Zibby: Very encouraging. Thank you for that.

Jim: You’re welcome.

Zibby: I should’ve said earlier on, I meant to say in the beginning just how sorry I am for the loss of your brother and sister in such awful, traumatic, terrible ways. Your having to go through your whole life with that loss is just really unthinkable and awful. Anyway, I just wanted to express how sorry I am that you had to go through that and for those losses in your life.

Jim: Thank you. I appreciate that.

Zibby: So that’s it.

Jim: Is that it? Okay.

Zibby: We survived. Thank you for coming on my show. Thank you for this beautiful book. I know you mentioned I have lots of well-known authors, as you are as well by the way, but this is really the top of the pile. This is a really beautiful book. You belong on the show.

Jim: Thank you. I, again, appreciate it very much.

Zibby: No problem. Take care. Buh-bye.

Jim: Bye-bye.


Apology To The Young Addict by James Brown
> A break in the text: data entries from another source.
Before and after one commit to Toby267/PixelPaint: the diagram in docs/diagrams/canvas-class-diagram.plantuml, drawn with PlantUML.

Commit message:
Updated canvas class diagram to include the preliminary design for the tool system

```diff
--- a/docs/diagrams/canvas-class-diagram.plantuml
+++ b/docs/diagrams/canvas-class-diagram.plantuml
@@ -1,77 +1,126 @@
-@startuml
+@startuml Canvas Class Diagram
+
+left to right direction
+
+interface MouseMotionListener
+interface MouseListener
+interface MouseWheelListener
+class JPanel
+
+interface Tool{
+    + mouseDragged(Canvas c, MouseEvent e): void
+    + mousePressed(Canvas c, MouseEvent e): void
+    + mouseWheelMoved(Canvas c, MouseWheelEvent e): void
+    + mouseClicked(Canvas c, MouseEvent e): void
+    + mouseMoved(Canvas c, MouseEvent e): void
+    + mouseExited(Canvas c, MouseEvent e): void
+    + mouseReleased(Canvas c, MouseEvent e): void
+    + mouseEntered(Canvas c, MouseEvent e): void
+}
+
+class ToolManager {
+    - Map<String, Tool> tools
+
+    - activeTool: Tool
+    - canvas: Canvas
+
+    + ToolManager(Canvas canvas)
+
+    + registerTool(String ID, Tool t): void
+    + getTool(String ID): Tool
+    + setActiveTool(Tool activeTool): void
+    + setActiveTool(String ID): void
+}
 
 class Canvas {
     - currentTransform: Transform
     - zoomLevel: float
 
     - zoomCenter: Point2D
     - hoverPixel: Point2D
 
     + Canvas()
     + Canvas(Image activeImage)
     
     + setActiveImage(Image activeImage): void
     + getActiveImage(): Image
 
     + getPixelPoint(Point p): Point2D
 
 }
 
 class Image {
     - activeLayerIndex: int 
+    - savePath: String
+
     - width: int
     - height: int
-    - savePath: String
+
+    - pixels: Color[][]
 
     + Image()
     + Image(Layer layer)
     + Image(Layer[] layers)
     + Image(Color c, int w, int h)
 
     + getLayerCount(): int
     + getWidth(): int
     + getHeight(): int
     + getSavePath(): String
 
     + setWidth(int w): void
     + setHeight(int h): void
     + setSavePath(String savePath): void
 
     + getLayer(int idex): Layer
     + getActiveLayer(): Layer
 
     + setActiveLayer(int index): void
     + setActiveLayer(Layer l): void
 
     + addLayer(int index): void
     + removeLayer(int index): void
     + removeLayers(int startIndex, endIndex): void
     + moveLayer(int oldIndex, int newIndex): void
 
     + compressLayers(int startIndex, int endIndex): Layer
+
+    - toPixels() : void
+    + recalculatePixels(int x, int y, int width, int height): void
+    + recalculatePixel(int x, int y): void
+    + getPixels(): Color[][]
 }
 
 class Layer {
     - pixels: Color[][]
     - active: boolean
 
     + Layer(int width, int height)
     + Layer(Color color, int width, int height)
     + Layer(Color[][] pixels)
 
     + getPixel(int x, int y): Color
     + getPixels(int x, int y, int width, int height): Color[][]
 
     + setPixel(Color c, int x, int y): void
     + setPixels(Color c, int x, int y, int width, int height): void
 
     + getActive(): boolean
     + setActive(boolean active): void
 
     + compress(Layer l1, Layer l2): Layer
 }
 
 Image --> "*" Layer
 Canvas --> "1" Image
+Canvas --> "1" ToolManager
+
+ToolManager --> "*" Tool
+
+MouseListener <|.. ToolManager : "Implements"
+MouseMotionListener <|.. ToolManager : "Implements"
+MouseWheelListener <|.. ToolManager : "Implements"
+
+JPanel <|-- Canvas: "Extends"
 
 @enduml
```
Purchase your copy on Amazon or Bookshop

You can also listen to this episode on:

Apple Podcasts